September 10, 2012 – Cartoonist Aseem Trivedi is arrested on sedition charges along with 66A, for allegedly posting objectionable content on his website. The arrest has been made pursuant to a private complaint by a lawyer.

October 31, 2012 – An industrialist in Puducherry is arrested under Section 66A for comments on twitter against the son of Union Home Minister P. Chidambaram.

November 9, 2012 – The Constitutional validity of the Section 66A is challenged before the Madurai bench of the Madras High Court.

November 19, 2012 – Two girls are arrested in Palghar, Maharastra for questioning the shut down of the city after the death of Bal Thackeray under Section 66A of the IT Act and Section 295 of the Indian Penal Code.

November 20, 2012 – The Chairman of the Press Council of India, writes to the Maharashtra Chief Minister questioning the legal validity of the arrest of the two girls under Section 66A. The letter(s) may be accessed here.

November 21, 2012 – The division bench of the Madras High Court issues notice to the State in the pending PIL concerning Section 66A.

November 21, 2012 – A division bench of the Lucknow High Court accepts a PIL questioning the constitutional validity of Section 66A.

November 23, 2012 – Two Air India employees have been detained under Section 66A for offensive content posted on a Facebook group against certain Congress leaders.

November 29, 2012 – A Supreme Court bench consisting of the Chief Justice of India Altamas Kabir and Justice Jasti Chelameswar accept a PIL questioning the validity of Section 66A.

November 29, 2012 – Union Telecom and IT Minister Kapil Sibal issued guidelines for the better enforcement of Section 66A. Under these new guidelines cases under Section 66(A) can only be registered if prior approval has been sought by DCP rank officers in urban areas and IG rank officials in rural areas.

November 30, 2012 – The cyber hacktivist group Anonymous hacks Union Ministers Kapil Sibal’s website in protest over the misuse of Section 66A.

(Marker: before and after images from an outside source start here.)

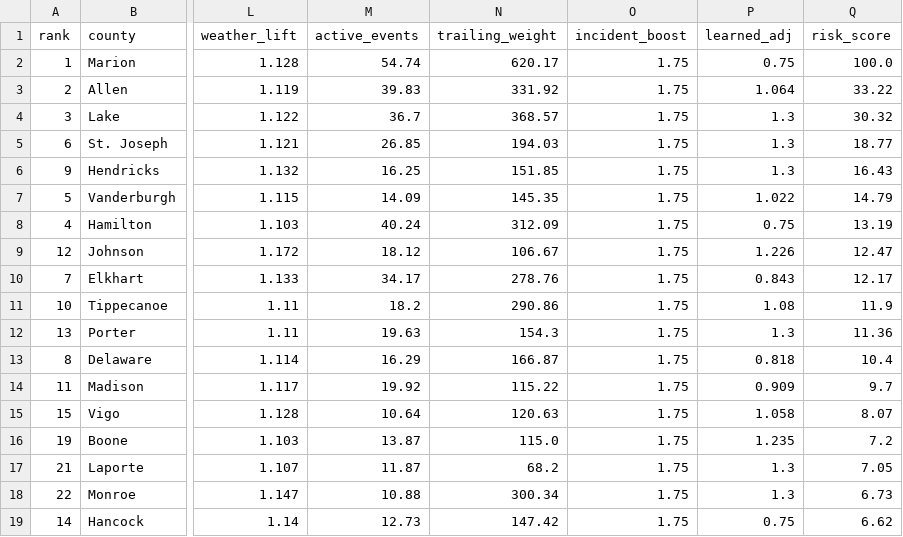
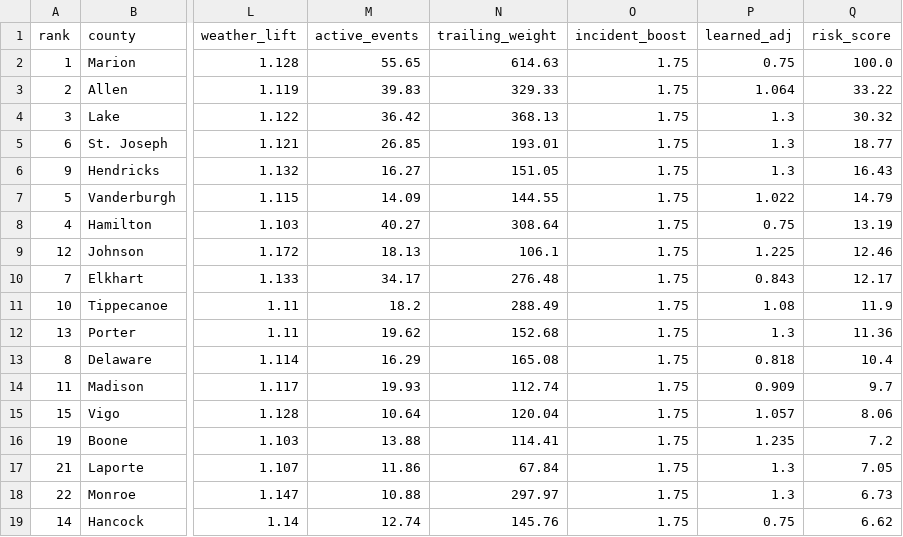
Before and after one commit to danielliu12/accident-forecaster, a CSV file: docs/county_risk.csv, drawn as a sheet; only a part is shown, gaps mark what is left out; the diff covers the shown part only; the diff names each change by its address in the sheet, - before the commit and + after, or states it on an @@ line.

```diff
--- a/docs/county_risk.csv
+++ b/docs/county_risk.csv
-M2 (active_events): 54.74
+M2 (active_events): 55.65
-N2 (trailing_weight): 620.17
+N2 (trailing_weight): 614.63
-N3 (trailing_weight): 331.92
+N3 (trailing_weight): 329.33
-M4 (active_events): 36.7
+M4 (active_events): 36.42
-N4 (trailing_weight): 368.57
+N4 (trailing_weight): 368.13
-N5 (trailing_weight): 194.03
+N5 (trailing_weight): 193.01
-M6 (active_events): 16.25
+M6 (active_events): 16.27
-N6 (trailing_weight): 151.85
+N6 (trailing_weight): 151.05
-N7 (trailing_weight): 145.35
+N7 (trailing_weight): 144.55
-M8 (active_events): 40.24
+M8 (active_events): 40.27
-N8 (trailing_weight): 312.09
+N8 (trailing_weight): 308.64
-M9 (active_events): 18.12
+M9 (active_events): 18.13
-N9 (trailing_weight): 106.67
+N9 (trailing_weight): 106.1
-P9 (learned_adj): 1.226
+P9 (learned_adj): 1.225
-Q9 (risk_score): 12.47
+Q9 (risk_score): 12.46
-N10 (trailing_weight): 278.76
+N10 (trailing_weight): 276.48
-N11 (trailing_weight): 290.86
+N11 (trailing_weight): 288.49
-M12 (active_events): 19.63
+M12 (active_events): 19.62
-N12 (trailing_weight): 154.3
+N12 (trailing_weight): 152.68
-N13 (trailing_weight): 166.87
+N13 (trailing_weight): 165.08
-M14 (active_events): 19.92
+M14 (active_events): 19.93
-N14 (trailing_weight): 115.22
+N14 (trailing_weight): 112.74
-N15 (trailing_weight): 120.63
+N15 (trailing_weight): 120.04
-P15 (learned_adj): 1.058
+P15 (learned_adj): 1.057
-Q15 (risk_score): 8.07
+Q15 (risk_score): 8.06
-M16 (active_events): 13.87
+M16 (active_events): 13.88
-N16 (trailing_weight): 115.0
+N16 (trailing_weight): 114.41
-M17 (active_events): 11.87
+M17 (active_events): 11.86
-N17 (trailing_weight): 68.2
+N17 (trailing_weight): 67.84
-N18 (trailing_weight): 300.34
+N18 (trailing_weight): 297.97
-M19 (active_events): 12.73
+M19 (active_events): 12.74
-N19 (trailing_weight): 147.42
+N19 (trailing_weight): 145.76
```
Also changed, not shown: 1 added row, 1 removed row and 98 edited cells elsewhere in this file, docs/county_targets.csv, 7 other files.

November 30, 2012 – The Supreme Court seeks the opinion of the Attorney General regarding the status of Section 66A. Mr. Vahanvati reiterates the need for retaining the provision, while indicating that the government intention to enforce the relevant guidelines, for more tailored implementation. The court issues notices to the Centre, Maharashtra, Puducherry, Delhi, Tamil Nadu and West Bengal.

December 8, 2012 – A 20 year old man was arrested in Rourkela for uploading communally sensitive pictures on his Facebook account. Officials claim that the picture contained a Hindu god atop a Mosque, was allegedly uploaded on the anniversary of the Babri Masjid demolition.

December 14, 2012 – The cyber hacktivist group Anonymous defaces the BSNL website in protest over the misuse of Section 66A. They have uploaded images of cartoonist Aseem Trivedi, drawing attention to his imprisonment earlier this year.

December 14, 2012 – The Issue of the misuse of Section 66A by state governments was raised in Rajya Sabha, with members urging a reconsideration of the provision. Some members of Parliament also directly questioned the constitution validity of  Section 66A and demanded its suitable amendment. In response to these concerns the Union Minister for Telecom and IT has suggested advisory guidelines for the implementation of Section 66A to circumvent misuse by state governments.

December 15, 2012 – Cartoonist Aseem Trivedi ends his 8 day fast against Section 66A in Delhi.

December 18, 2012 – The Maharashtra Police drop all charges against the women who were arrested in Palghar after their Facebook comments. A closure report has also been filed before the magistrate.

News Post: Wednesday, December 19, 2012